Copy all the data exactly, except the pictures.

[Web interface edit records]
────

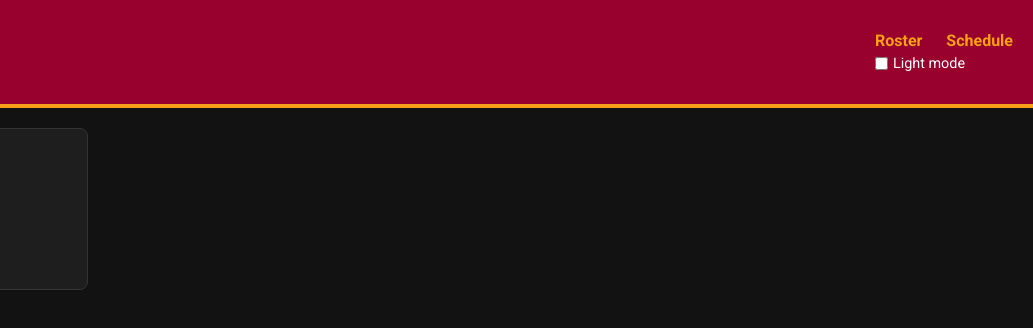
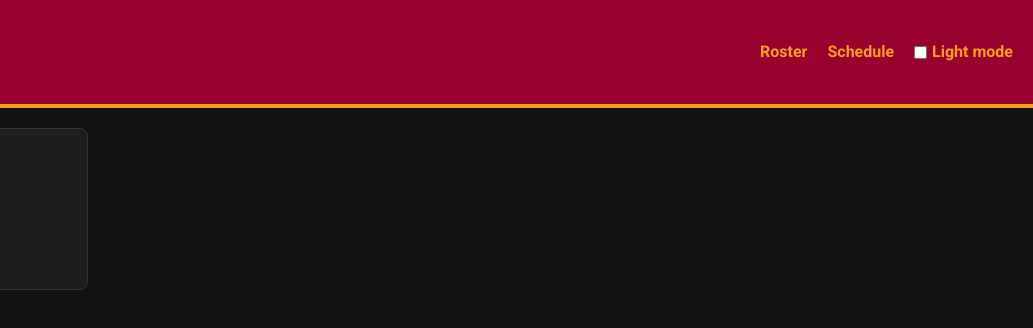
Before and after one commit to jacobmarcus805/csc437proj, a website: page packages/proto/public/index.html in a window 1280 px wide. Shown: the full height of the page, 247-1280 px from the left. Drawn offline with nearby package versions, Linux system fonts and the light colour scheme.

Commit message:
lab 9 compelte

```diff
--- a/packages/proto/public/styles/page.css
+++ b/packages/proto/public/styles/page.css
@@ -15,8 +15,16 @@ header.app-header {
     align-items: center;
 }
 
+/* Add this new flex rule for the navigation container */
+.app-nav {
+    display: flex;
+    align-items: center;
+    gap: var(--space-lg); /* This perfectly spaces the links and the toggle */
+}
+
+/* Remove the old margin-left from here, since 'gap' handles it now */
 .app-nav a {
-    margin-left: var(--space-lg);
+    /* margin-left: var(--space-lg); <--- DELETED */
 }
 
 a {
@@ -106,10 +114,8 @@ label.theme-toggle {
     display: flex;
     align-items: center;
     gap: var(--space-xs);
-    margin-left: var(--space-lg);
-    color: var(--color-text-header);
-    font-family: 'Roboto', Arial, sans-serif;
-    font-size: 0.9rem;
+    color: var(--color-accent);
+    font-weight: bold;
     cursor: pointer;
 }
 
```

────

Solution:
Before and after one commit to jacobmarcus805/csc437proj, a website: page packages/proto/public/index.html in a window 1280 px wide. Shown: the full height of the page, 247-1280 px from the left. Drawn offline with nearby package versions, Linux system fonts and the light colour scheme.

Commit message:
lab 9 compelte

```diff
--- a/packages/proto/public/styles/page.css
+++ b/packages/proto/public/styles/page.css
@@ -15,8 +15,16 @@ header.app-header {
     align-items: center;
 }
 
+/* Add this new flex rule for the navigation container */
+.app-nav {
+    display: flex;
+    align-items: center;
+    gap: var(--space-lg); /* This perfectly spaces the links and the toggle */
+}
+
+/* Remove the old margin-left from here, since 'gap' handles it now */
 .app-nav a {
-    margin-left: var(--space-lg);
+    /* margin-left: var(--space-lg); <--- DELETED */
 }
 
 a {
@@ -106,10 +114,8 @@ label.theme-toggle {
     display: flex;
     align-items: center;
     gap: var(--space-xs);
-    margin-left: var(--space-lg);
-    color: var(--color-text-header);
-    font-family: 'Roboto', Arial, sans-serif;
-    font-size: 0.9rem;
+    color: var(--color-accent);
+    font-weight: bold;
     cursor: pointer;
 }
 
```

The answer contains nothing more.